Data excerpts
****

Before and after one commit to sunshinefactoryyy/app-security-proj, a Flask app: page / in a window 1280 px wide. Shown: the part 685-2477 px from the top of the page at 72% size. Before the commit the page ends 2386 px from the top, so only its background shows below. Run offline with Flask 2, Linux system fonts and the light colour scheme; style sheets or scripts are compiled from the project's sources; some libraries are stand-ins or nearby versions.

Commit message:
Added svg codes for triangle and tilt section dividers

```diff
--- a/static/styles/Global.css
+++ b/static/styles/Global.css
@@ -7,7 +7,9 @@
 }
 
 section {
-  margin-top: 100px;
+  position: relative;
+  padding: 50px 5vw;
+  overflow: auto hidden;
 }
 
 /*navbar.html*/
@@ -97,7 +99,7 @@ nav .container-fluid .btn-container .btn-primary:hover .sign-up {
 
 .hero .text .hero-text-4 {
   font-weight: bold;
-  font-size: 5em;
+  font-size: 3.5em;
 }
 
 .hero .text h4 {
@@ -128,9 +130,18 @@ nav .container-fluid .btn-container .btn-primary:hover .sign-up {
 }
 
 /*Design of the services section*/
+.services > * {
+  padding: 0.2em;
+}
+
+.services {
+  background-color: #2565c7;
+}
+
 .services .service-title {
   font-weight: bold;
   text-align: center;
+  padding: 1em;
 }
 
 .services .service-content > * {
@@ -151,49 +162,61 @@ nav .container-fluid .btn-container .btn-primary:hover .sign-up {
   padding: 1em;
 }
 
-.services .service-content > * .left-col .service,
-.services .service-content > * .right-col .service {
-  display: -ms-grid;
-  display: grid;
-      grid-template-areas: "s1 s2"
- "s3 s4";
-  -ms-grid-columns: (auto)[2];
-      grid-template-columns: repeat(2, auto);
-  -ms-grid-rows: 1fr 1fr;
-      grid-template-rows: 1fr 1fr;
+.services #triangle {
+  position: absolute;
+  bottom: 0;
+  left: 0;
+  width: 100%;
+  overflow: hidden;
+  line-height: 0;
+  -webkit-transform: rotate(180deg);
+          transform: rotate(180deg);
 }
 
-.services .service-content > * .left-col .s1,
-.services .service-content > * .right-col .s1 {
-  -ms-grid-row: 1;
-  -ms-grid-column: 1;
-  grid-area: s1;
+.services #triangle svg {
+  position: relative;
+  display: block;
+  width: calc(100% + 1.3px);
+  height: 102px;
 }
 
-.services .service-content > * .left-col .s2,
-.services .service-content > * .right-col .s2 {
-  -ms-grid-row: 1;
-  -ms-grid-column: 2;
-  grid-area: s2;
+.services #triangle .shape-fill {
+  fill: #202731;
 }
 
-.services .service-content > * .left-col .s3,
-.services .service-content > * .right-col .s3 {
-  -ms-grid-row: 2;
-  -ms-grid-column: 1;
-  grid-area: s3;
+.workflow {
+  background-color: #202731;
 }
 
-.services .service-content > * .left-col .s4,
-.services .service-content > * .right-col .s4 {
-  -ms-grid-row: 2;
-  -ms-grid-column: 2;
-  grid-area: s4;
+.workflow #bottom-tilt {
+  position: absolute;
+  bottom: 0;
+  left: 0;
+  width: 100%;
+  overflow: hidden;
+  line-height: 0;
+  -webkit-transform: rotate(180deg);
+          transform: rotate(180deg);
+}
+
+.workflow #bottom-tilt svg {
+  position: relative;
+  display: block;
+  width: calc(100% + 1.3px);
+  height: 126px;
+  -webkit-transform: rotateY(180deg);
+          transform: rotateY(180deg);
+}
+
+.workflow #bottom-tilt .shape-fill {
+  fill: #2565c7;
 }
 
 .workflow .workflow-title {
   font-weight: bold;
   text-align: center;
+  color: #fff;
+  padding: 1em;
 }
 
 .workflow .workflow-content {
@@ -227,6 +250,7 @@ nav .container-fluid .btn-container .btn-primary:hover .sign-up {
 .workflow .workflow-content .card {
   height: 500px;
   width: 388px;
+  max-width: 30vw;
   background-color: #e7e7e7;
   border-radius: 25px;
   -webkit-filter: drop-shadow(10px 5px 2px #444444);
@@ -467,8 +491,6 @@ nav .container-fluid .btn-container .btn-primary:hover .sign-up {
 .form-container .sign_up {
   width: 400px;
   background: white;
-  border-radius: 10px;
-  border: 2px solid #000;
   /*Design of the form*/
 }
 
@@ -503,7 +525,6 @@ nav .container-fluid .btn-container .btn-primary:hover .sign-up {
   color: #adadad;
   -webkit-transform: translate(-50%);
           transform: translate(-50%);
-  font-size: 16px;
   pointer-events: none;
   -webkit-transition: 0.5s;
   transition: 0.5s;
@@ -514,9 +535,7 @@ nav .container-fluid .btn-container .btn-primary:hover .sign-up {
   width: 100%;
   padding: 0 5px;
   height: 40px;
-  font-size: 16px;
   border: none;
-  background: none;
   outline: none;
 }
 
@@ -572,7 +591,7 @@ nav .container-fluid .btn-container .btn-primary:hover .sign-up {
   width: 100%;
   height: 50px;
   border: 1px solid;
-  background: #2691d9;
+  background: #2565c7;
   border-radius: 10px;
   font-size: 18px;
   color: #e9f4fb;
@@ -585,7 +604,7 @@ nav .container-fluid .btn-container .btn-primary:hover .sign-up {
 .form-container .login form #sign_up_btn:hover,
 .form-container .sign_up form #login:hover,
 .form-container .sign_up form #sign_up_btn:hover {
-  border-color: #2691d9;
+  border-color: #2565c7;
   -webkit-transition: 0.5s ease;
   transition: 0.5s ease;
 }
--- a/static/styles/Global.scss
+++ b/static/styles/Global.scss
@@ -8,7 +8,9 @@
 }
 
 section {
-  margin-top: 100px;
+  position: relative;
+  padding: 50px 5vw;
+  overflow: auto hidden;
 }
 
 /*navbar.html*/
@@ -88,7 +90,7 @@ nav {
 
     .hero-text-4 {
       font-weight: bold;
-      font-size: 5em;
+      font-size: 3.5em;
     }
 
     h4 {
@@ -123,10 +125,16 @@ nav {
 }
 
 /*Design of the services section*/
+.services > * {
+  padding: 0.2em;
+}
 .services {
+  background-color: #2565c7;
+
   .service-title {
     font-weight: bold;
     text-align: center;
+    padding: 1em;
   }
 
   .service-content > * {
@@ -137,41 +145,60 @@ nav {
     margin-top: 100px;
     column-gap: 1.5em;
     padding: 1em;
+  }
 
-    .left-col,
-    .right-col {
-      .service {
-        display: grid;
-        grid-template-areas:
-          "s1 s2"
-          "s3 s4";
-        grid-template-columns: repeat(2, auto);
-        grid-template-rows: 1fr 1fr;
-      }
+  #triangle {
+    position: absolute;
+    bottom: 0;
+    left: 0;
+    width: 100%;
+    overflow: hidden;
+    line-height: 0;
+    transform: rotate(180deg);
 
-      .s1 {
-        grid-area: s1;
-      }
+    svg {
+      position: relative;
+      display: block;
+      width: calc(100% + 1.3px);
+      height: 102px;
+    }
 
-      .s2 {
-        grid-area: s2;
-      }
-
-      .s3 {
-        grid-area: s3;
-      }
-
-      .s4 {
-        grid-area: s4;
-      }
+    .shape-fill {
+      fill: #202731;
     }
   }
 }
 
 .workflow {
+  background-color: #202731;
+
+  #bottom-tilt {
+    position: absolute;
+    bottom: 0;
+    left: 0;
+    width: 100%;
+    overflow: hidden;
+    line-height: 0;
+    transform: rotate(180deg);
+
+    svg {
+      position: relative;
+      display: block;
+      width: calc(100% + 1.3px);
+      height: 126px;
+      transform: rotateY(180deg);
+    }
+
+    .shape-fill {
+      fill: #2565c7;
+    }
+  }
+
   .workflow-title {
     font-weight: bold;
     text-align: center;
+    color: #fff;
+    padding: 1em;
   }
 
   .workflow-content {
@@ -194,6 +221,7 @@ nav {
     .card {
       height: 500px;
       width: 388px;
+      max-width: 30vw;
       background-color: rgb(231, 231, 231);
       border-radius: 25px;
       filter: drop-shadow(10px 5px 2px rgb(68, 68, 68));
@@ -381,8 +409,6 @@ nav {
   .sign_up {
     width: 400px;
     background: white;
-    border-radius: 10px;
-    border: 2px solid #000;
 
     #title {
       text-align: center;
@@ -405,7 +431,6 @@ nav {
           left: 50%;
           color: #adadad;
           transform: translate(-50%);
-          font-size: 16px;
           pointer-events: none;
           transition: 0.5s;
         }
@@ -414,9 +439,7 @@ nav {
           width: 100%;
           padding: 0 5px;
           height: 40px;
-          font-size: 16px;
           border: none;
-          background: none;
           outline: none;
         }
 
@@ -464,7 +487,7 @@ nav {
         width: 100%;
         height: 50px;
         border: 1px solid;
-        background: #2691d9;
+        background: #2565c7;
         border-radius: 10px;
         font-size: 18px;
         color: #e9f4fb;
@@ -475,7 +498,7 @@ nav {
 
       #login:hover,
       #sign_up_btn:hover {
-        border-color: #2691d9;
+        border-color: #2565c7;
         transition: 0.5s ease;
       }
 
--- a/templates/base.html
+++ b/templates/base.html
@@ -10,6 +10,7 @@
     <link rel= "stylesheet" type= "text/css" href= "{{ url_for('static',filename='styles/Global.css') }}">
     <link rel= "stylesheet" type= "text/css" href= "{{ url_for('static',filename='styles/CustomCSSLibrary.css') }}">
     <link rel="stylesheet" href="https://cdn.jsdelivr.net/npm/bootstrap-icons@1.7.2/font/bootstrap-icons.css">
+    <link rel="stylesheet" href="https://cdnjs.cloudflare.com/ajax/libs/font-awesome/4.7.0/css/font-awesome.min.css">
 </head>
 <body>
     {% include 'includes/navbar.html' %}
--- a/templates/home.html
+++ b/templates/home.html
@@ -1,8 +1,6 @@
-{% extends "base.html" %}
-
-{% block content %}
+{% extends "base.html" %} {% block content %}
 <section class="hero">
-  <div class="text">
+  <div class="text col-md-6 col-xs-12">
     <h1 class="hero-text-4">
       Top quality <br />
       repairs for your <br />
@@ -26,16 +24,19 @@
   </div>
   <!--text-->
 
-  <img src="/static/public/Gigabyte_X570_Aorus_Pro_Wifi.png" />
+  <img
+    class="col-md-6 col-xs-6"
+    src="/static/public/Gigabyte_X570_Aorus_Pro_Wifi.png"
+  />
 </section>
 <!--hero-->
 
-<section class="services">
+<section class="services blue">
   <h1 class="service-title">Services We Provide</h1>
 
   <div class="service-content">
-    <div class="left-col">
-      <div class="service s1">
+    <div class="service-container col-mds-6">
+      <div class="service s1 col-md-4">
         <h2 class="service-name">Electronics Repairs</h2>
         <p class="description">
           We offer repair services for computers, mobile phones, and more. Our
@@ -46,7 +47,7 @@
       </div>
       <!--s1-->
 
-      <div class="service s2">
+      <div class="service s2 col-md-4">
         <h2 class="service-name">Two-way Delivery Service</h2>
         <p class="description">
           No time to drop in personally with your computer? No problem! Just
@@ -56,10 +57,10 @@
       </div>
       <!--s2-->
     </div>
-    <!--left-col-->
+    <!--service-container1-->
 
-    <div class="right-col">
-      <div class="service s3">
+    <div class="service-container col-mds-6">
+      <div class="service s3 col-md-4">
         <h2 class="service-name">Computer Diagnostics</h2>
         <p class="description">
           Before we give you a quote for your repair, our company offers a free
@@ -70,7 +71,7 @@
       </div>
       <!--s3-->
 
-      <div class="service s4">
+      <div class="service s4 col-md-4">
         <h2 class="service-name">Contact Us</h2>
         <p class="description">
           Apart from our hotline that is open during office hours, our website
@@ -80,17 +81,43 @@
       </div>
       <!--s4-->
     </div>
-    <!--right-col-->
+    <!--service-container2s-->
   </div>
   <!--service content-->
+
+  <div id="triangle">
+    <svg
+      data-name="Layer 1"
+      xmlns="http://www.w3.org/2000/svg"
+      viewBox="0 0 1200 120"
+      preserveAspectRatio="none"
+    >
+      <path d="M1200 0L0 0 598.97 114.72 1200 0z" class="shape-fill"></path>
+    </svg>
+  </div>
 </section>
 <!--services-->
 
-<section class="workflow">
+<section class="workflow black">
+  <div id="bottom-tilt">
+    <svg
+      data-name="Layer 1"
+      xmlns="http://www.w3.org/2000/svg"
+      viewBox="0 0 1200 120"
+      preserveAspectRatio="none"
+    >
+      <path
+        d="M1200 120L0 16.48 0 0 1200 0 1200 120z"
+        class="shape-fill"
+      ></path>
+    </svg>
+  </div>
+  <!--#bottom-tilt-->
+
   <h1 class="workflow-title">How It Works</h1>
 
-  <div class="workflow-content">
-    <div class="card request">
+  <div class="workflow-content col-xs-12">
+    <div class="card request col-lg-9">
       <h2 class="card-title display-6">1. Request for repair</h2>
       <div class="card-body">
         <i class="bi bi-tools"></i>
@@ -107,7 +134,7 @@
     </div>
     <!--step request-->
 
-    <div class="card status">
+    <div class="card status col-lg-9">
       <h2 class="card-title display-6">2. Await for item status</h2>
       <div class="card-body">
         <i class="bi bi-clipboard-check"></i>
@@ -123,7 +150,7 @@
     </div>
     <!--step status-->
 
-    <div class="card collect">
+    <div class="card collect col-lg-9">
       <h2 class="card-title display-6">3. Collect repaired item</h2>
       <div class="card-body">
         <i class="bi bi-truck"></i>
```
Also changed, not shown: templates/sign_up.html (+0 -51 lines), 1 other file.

****

PROMPT: Find and copy every line in the entries above where the string "Global" occurs.

ANSWER SPACE:
--- a/static/styles/Global.css
+++ b/static/styles/Global.css
--- a/static/styles/Global.scss
+++ b/static/styles/Global.scss
     <link rel= "stylesheet" type= "text/css" href= "{{ url_for('static',filename='styles/Global.css') }}">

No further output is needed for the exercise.